The Relationship Between Financial Stability and Political System
Financial stability is an objective or a subjective property of a financial system that dissipates sudden financial imbalances which appear endogenously due to significant external events or endogenously due to the impact of internal factors like inflation. The term ‘financial stability does not clearly define financial stability; instead, it depends on the inputs provided for assessing and classifying financial situations and trends. For this reason, the term may be usefully used in conjunction with other related terms and concepts.
As far as the concept of financial stability is concerned, the following definition may illustrate the various shades and nuances in the related concept. In the simplest terms, financial stability is the state of satisfying the credit demands of diverse financial institutions, both domestic and foreign, both in terms of volume and quality of loans. Thus, in a volatile financial system, even if domestic banks can meet credit demands, there would be a significant risk of their failure to do so. Domestic banks may still find it difficult in a highly stable financial market but not impossible to meet credit demands regularly.
Financial stability can be viewed from two different perspectives. On the one hand, some analysts maintain that financial stability is the ability of credit markets to operate smoothly even amidst increasing turbulence and market fluctuations. This view assumes that the existence and vibrancy of the financial markets are largely affected by the ability of financial institutions to undertake debt management and interest rate negotiations with their creditors. They argue that credit conditions are perfectly responsive to changes in domestic monetary policy, credit quality, and credit risk. Thus, even if domestic banks experience a prolonged recession accompanied by global financial difficulties, they will be able to absorb these adverse effects through appropriate credit programs and by raising interest rates progressively.
On the other hand, another school of thought argues that the concept of financial stability pertains to the financial system’s ability to continue operating normally despite economic and political instability. It, therefore, assumes that the existence and vibrancy of the financial systems are independent of the state of the real economy. If everything else is functioning normally, this school maintains, the existence of the real economy will not affect the performance of the financial system. On the other hand, a growing number of analysts believe that financial stability refers to a certain level of growth in the real economy against the backdrop of adverse external factors.
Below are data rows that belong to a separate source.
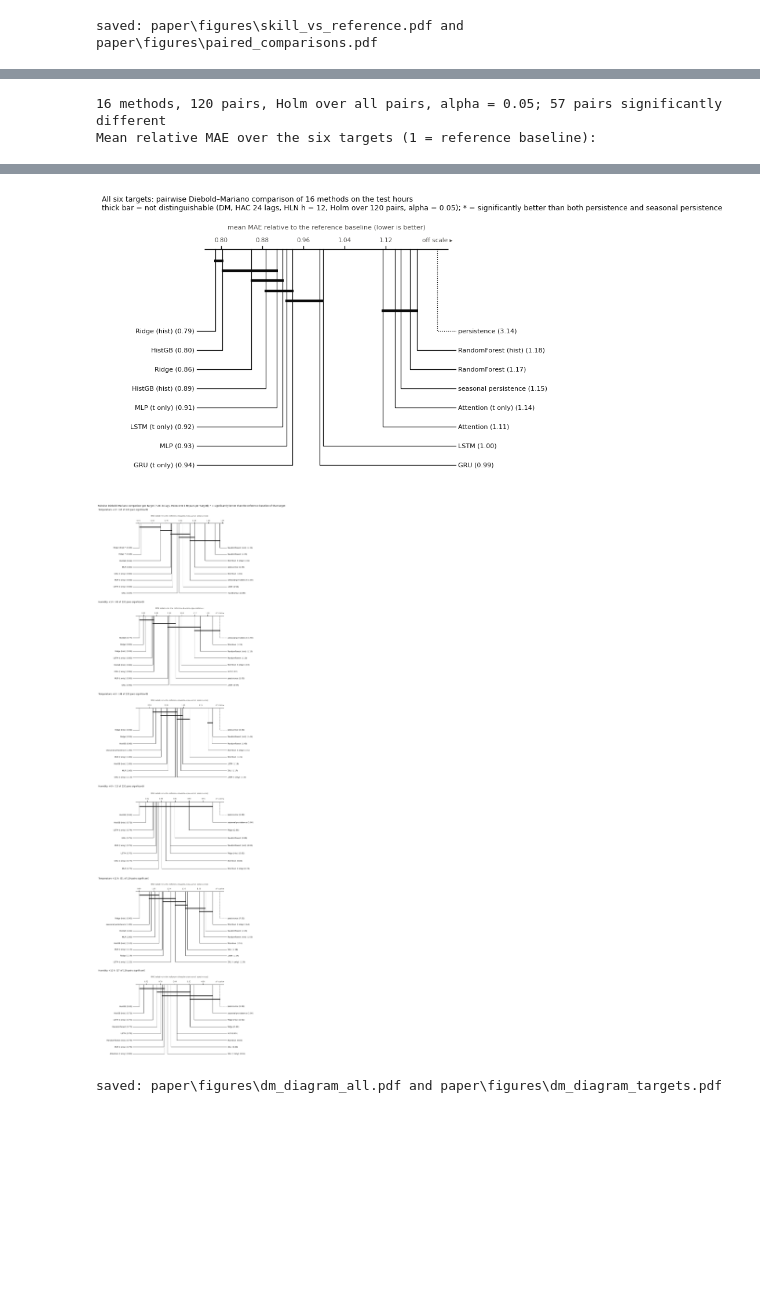
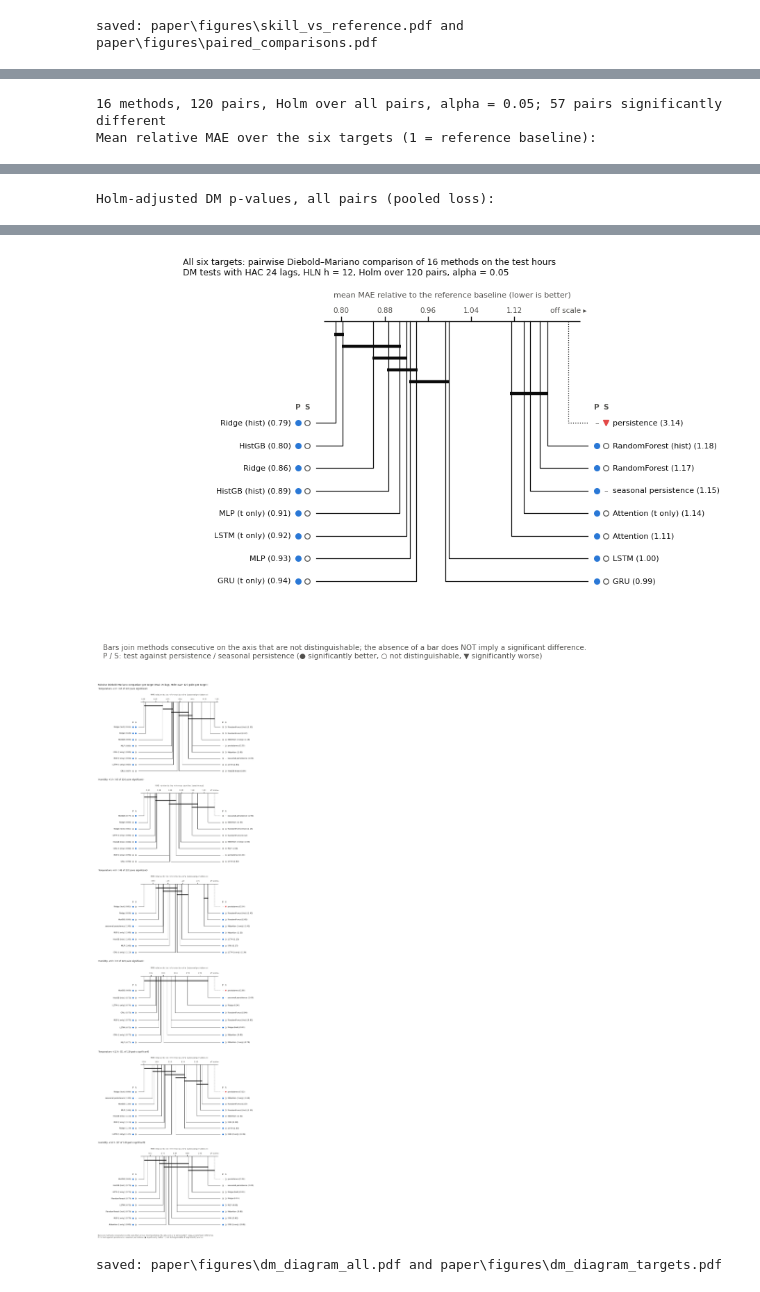
Before and after one commit to yuye188/Osiris-Greenhouse-UMU, a Jupyter notebook: 02. prediction models.ipynb, the cells around one changed output, grey strips where cells are left out. Drawn from its saved outputs; the diff is of its cells as text; code cells hidden in the pictures; blank space fills up the shorter version.

```diff
--- a/02. prediction models.ipynb
+++ b/02. prediction models.ipynb
@@ -2354,28 +2354,40 @@ def dm_groups(order, pw):
             runs.append((i, j))
     return runs
 
-def draw_dm_diagram(score, pw, title, ax, xlabel, refs=("persistence", "seasonal persistence")):
+BASELINE_TAGS = (("persistence", "P"), ("seasonal persistence", "S"))
+
+def baseline_status(pw, names, base):
+    """+1 significantly better than `base`, -1 significantly worse, 0 not distinguishable (DM, Holm)."""
+    st = {}
+    for a_, b_, d_, s_ in zip(pw.A, pw.B, pw["mean diff (A-B)"], pw.significant):
+        if base in (a_, b_):
+            other = b_ if a_ == base else a_
+            diff = d_ if a_ == other else -d_          # other - base
+            st[other] = 0 if not s_ else (1 if diff < 0 else -1)
+    return st
+
+def draw_dm_diagram(score, pw, title, ax, xlabel):
     """CD-style diagram on a value axis: methods placed at their score (relative MAE),
-    thick bars join methods not distinguishable by pairwise DM tests after Holm."""
+    thick bars join rank-consecutive methods of which no pair differs (DM, Holm).
+    Next to each label, two markers give the test against each persistence baseline:
+    filled circle = significantly better, hollow circle = not distinguishable,
+    red triangle = significantly worse, dash = the baseline itself."""
     score = score.sort_values(); names = list(score.index); k = len(names)
     groups = dm_groups(names, pw)
-    # methods significantly better than every baseline in `refs` get a star. Bars only join
-    # rank-consecutive methods, so a non-consecutive pair can be "not distinguishable" without a bar.
-    sig_pairs = {frozenset((a, b)) for a, b, s_ in zip(pw.A, pw.B, pw.significant) if s_}
-    better = {m for m in names if m not in refs and
-              all(frozenset((m, r)) in sig_pairs and score[m] < score[r] for r in refs)}
+    status = {tag: baseline_status(pw, names, base) for base, tag in BASELINE_TAGS}
     v = score.values
     # a far outlier (e.g. plain persistence at long horizons) is drawn at the axis end, marked off scale
     cap = v[-2] + 0.10 * (v[-2] - v[0]) if k > 2 and v[-1] - v[-2] > 0.6 * (v[-2] - v[0]) else None
     pos = score.clip(upper=cap) if cap is not None else score
     lo, hi = pos.min(), pos.max(); pad = 0.05 * (hi - lo)
     x0, x1 = lo - pad, hi + pad
+    span = x1 - x0; g = 0.035 * span                  # spacing of the marker columns
     half = int(np.ceil(k / 2))
     bar_step, row_step = 0.22, 0.42
     y_axis = 0.0
     y_bars = [y_axis - 0.25 - bar_step * n for n in range(len(groups))]
-    y_first = (y_bars[-1] if groups else y_axis) - 0.45
-    ax.set_xlim(x0 - 0.42 * (x1 - x0), x1 + 0.42 * (x1 - x0))
+    y_first = (y_bars[-1] if groups else y_axis) - 0.55
+    ax.set_xlim(x0 - 0.55 * span, x1 + 0.55 * span)
     ax.set_ylim(y_first - row_step * (half - 1) - 0.35, 0.75); ax.axis("off")
     ax.hlines(y_axis, x0, x1, color=INK, lw=1)
     for t in MaxNLocator(nbins=6).tick_values(lo, hi if cap is None else v[-2]):
@@ -2385,18 +2397,40 @@ def draw_dm_diagram(score, pw, title, ax, xlabel, refs=("persistence", "seasonal
     if cap is not None:
         ax.text(cap, y_axis + 0.13, "off scale ▸", ha="center", va="bottom", fontsize=7.5, color=INK2)
     ax.text((x0 + x1) / 2, y_axis + 0.42, xlabel, ha="center", va="bottom", fontsize=8, color=INK2)
+    xl, xr = x0 - 0.03 * span, x1 + 0.03 * span       # where the label lines end
+    for side, xe, sgn in (("L", xl, -1), ("R", xr, 1)):
+        for n_tag, (_, tag) in enumerate(BASELINE_TAGS):
+            off = n_tag + 1 if sgn > 0 else len(BASELINE_TAGS) - n_tag   # same P, S order on both sides
+            ax.text(xe + sgn * g * off, y_first + 0.30, tag, ha="center", va="center",
+                    fontsize=7.5, color=INK2, fontweight="bold")
     for idx, name in enumerate(names):
         left = idx < half
         y = y_first - row_step * (idx if left else k - 1 - idx)
-        xe = x0 - 0.03 * (x1 - x0) if left else x1 + 0.03 * (x1 - x0)
+        xe, sgn = (xl, -1) if left else (xr, 1)
         ax.plot([pos[name], pos[name], xe], [y_axis, y, y], color=INK, lw=0.9,
                 ls=":" if cap is not None and score[name] > cap else "-")
-        ax.text(xe + (-0.01 if left else 0.01) * (x1 - x0), y, f"{name}{' *' if name in better else ''} ({score[name]:.2f})",
+        for n_tag, (base, tag) in enumerate(BASELINE_TAGS):
+            xm = xe + sgn * g * (n_tag + 1 if sgn > 0 else len(BASELINE_TAGS) - n_tag)
+            if name == base:
+                ax.text(xm, y, "–", ha="center", va="center", fontsize=8, color=INK2)
+                continue
+            s_ = status[tag].get(name, 0)
+            if s_ == 1:
+                ax.plot(xm, y, "o", ms=5.5, mfc=BLUE, mec=BLUE)
+            elif s_ == -1:
+                ax.plot(xm, y, "v", ms=5.5, mfc=RED, mec=RED)
+            else:
+                ax.plot(xm, y, "o", ms=5.5, mfc="white", mec=INK2, mew=0.9)
+        ax.text(xe + sgn * g * (len(BASELINE_TAGS) + 0.8), y, f"{name} ({score[name]:.2f})",
                 ha="right" if left else "left", va="center", fontsize=8, color=INK)
     for (i, j), yb in zip(groups, y_bars):
-        ax.hlines(yb, pos.iloc[i] - 0.004 * (x1 - x0), pos.iloc[j] + 0.004 * (x1 - x0), color=INK, lw=3.2)
+        ax.hlines(yb, pos.iloc[i] - 0.004 * span, pos.iloc[j] + 0.004 * span, color=INK, lw=3.2)
     ax.set_title(title, loc="left", fontsize=9, color=INK)
     return groups
+
+DMD_KEY = ("Bars join methods consecutive on the axis that are not distinguishable; the absence of a bar does NOT imply a significant difference.\n"
+           "P / S: test against persistence / seasonal persistence "
+           "(● significantly better, ○ not distinguishable, ▼ significantly worse)")
 
 def dm_matrix(pw, order):
     """Square table of Holm-adjusted p-values (for inspection)."""
@@ -2418,6 +2452,8 @@ sp = pw_all[(pw_all.A == "seasonal persistence") | (pw_all.B == "seasonal persis
 sp["other"] = np.where(sp.A == "seasonal persistence", sp.B, sp.A)
 print("Methods significantly different from seasonal persistence:",
       sp.loc[sp.significant, "other"].tolist() or "none")
+print("Test of every method against the two persistence baselines (pooled loss; +1 better, -1 worse, 0 not distinguishable):")
+display(pd.DataFrame({tag: baseline_status(pw_all, order_all, base) for base, tag in BASELINE_TAGS}).reindex(order_all))
 print("Holm-adjusted DM p-values, all pairs (pooled loss):")
 display(dm_matrix(pw_all, order_all).round(3))
 
@@ -2425,9 +2461,9 @@ k_all = len(DMD_METHODS)
 fig, ax = plt.subplots(figsize=(10, 0.42 * int(np.ceil(k_all / 2)) + 2.6))
 draw_dm_diagram(score_all, pw_all,
                 f"All six targets: pairwise Diebold–Mariano comparison of {k_all} methods on the test hours\n"
-                f"thick bar = not distinguishable (DM, HAC {DM_LAGS} lags, HLN h = {DMD_H_GLOBAL}, Holm over {len(pw_all)} pairs, alpha = {DMD_ALPHA}); "
-                f"* = significantly better than both persistence and seasonal persistence",
+                f"DM tests with HAC {DM_LAGS} lags, HLN h = {DMD_H_GLOBAL}, Holm over {len(pw_all)} pairs, alpha = {DMD_ALPHA}",
                 ax, "mean MAE relative to the reference baseline (lower is better)")
+fig.text(0.01, -0.03, DMD_KEY, fontsize=7.5, color=INK2)
 fig.savefig(os.path.join("paper", "figures", "dm_diagram_all.pdf"), bbox_inches="tight")
 plt.show()
 
@@ -2441,11 +2477,11 @@ for ax, c in zip(axes, TARGET_COLS):
     draw_dm_diagram(loss_c.mean(), pw_c,
                     f"{TARGET_LABEL[c] if 'TARGET_LABEL' in globals() else c}  "
                     f"({int(pw_c['significant'].sum())} of {len(pw_c)} pairs significant)",
-                    ax, f"MAE relative to the reference baseline ({ref_choice[c]})", refs=(ref_choice[c],))
-fig.suptitle(f"Pairwise Diebold–Mariano comparison per target (HAC {DM_LAGS} lags, Holm over {len(pw_all)} pairs per target); "
-             "* = significantly better than the reference baseline of that target",
+                    ax, f"MAE relative to the reference baseline ({ref_choice[c]})")
+fig.suptitle(f"Pairwise Diebold–Mariano comparison per target (HAC {DM_LAGS} lags, Holm over {len(pw_all)} pairs per target)",
              x=0.01, ha="left", fontsize=10, color=INK)
-plt.tight_layout(rect=(0, 0, 1, 0.985))
+fig.text(0.01, 0.0, DMD_KEY, fontsize=7.5, color=INK2)
+plt.tight_layout(rect=(0, 0.01, 1, 0.985))
 fig.savefig(os.path.join("paper", "figures", "dm_diagram_targets.pdf"), bbox_inches="tight")
 plt.show()
 print("saved:", os.path.join("paper", "figures", "dm_diagram_all.pdf"), "and",
@@ -2491,0 +2528 @@ Holm-adjusted DM p-values, all pairs (pooled loss):
+Holm-adjusted DM p-values, all pairs (pooled loss):
@@ -2492,3 +2546,3 @@ Holm-adjusted DM p-values, all pairs (pooled loss):
-[figure, old version]
+[figure, new version]
-[figure, old version]
+[figure, new version]
-saved: paper\figures\dm_diagram_all.pdf and paper\figures\dm_diagram_targets.pdf
+saved: paper\figures\dm_diagram_all.pdf and paper\figures\dm_diagram_targets.pdf
```
Also changed, not shown: parts of 6 cells of this notebook, 13 other files.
These critics argue that credit conditions will start to deteriorate if the state of the real economy is not sound. In their opinion, even if the state of the real economy improves, the ability of financial institutions to undertake debt management and interest rate negotiations will still be impaired by the prevailing uncertainty.
In determining the existence and level of financial stability, some analysts consider the performance of both the domestic and the foreign economies during periods of financial volatility. For instance, during the period leading up to the Asian economic crisis, the stock market fell by more than 20 percent in some developed countries, while in developed countries, equity prices declined by more than half. The stock market was able to bounce back as the government provided financial support for the stock markets. However, financial instability does not appear to have been an accurate depiction of the condition of the real economy during that period.
Another measure of the health of the financial systems comes from the level of trustworthiness of the financial systems. Trustworthy financial systems can provide detailed information about the transactions in their portfolio, including the assets held by the institution and the current positions of its portfolio holdings. This type of quantitative analysis is useful for identifying the relationships between institutions and their portfolio investments. Financial stability, therefore, refers to the ability of the financial systems to provide reliable information about their holdings.
Another important indicator of financial stability is the existence and level of internal efficiency. The degree to which institutions possess effective internal control measures is the main determinant of the probability of financial stability. In theory, efficient internal control mechanisms would reduce external risks by allowing institutions to borrow at lower interest rates or riskier securities if they are required to do so. Financial systems that are less efficient in this regard may have higher risks and therefore have a lower probability of maintaining a high level of systemic balance.
One way of assessing financial stability is through the measures of institutional risk. This includes the probability of systemwide loss and the probability of institutional loss on specific portfolios. The higher the probability of systemic loss, the greater the risk of losses to other parts of the financial system. Systemic loss refers to the total losses to the entire system as a whole, even if some parts experience positive performance. Some signs of increased systemic loss include increasing credit losses as well as declines in market capitalization.